### Exercise prompt
Which lines of the data contain the string "README"? Show each of them.

### Exercise data

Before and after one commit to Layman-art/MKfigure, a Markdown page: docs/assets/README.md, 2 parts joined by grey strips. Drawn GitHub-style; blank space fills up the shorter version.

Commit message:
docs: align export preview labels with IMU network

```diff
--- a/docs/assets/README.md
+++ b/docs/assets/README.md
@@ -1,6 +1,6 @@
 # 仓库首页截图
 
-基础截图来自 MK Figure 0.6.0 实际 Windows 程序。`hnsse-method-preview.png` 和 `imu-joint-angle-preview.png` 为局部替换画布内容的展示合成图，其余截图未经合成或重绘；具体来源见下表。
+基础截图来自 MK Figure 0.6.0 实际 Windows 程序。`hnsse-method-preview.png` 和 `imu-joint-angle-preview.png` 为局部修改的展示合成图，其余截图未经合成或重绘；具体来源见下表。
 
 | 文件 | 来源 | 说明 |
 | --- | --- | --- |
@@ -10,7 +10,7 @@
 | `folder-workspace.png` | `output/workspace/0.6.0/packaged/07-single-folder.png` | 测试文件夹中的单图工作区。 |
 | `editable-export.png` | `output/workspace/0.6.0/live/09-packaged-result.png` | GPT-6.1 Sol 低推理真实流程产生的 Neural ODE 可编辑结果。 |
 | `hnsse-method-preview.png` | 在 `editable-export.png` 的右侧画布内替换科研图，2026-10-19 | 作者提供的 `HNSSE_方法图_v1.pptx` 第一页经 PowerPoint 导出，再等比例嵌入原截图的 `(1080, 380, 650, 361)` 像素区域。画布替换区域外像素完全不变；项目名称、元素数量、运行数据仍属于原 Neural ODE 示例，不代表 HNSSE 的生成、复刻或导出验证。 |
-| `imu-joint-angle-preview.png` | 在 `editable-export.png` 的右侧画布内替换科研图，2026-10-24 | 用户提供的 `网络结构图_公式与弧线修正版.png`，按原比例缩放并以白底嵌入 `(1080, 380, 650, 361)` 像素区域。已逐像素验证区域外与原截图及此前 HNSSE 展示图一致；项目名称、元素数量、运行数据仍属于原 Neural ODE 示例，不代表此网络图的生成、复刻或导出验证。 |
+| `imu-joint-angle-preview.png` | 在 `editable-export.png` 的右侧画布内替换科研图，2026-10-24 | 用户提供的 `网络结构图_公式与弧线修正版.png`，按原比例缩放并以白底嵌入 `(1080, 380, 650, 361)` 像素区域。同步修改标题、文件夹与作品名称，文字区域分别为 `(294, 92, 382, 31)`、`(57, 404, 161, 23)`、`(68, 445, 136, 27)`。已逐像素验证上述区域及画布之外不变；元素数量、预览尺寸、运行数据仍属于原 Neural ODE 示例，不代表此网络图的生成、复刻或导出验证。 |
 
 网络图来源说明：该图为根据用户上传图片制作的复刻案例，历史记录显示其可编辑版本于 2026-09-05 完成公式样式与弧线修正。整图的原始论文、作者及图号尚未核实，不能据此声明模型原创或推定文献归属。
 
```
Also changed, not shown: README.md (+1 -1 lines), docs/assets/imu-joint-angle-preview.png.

==

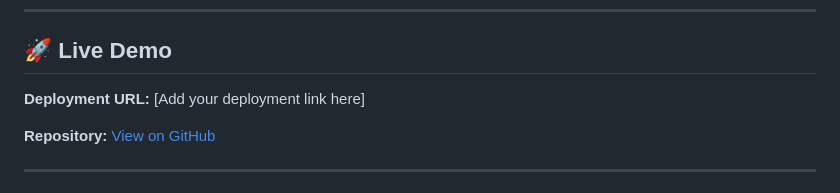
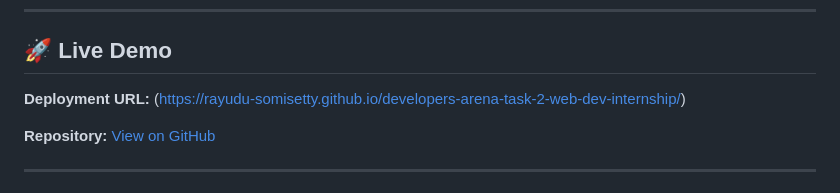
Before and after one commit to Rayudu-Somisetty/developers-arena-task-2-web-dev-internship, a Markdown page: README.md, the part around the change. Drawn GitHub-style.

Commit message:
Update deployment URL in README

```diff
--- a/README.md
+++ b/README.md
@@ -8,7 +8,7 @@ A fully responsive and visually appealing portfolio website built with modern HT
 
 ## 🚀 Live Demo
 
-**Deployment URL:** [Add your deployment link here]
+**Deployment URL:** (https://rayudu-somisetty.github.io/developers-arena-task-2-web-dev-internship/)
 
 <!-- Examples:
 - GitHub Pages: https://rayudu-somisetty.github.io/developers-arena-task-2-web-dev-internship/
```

### Written answer
Before and after one commit to Layman-art/MKfigure, a Markdown page: docs/assets/README.md, 2 parts joined by grey strips. Drawn GitHub-style; blank space fills up the shorter version.
--- a/docs/assets/README.md
+++ b/docs/assets/README.md
Also changed, not shown: README.md (+1 -1 lines), docs/assets/imu-joint-angle-preview.png.
Before and after one commit to Rayudu-Somisetty/developers-arena-task-2-web-dev-internship, a Markdown page: README.md, the part around the change. Drawn GitHub-style.
Update deployment URL in README
--- a/README.md
+++ b/README.md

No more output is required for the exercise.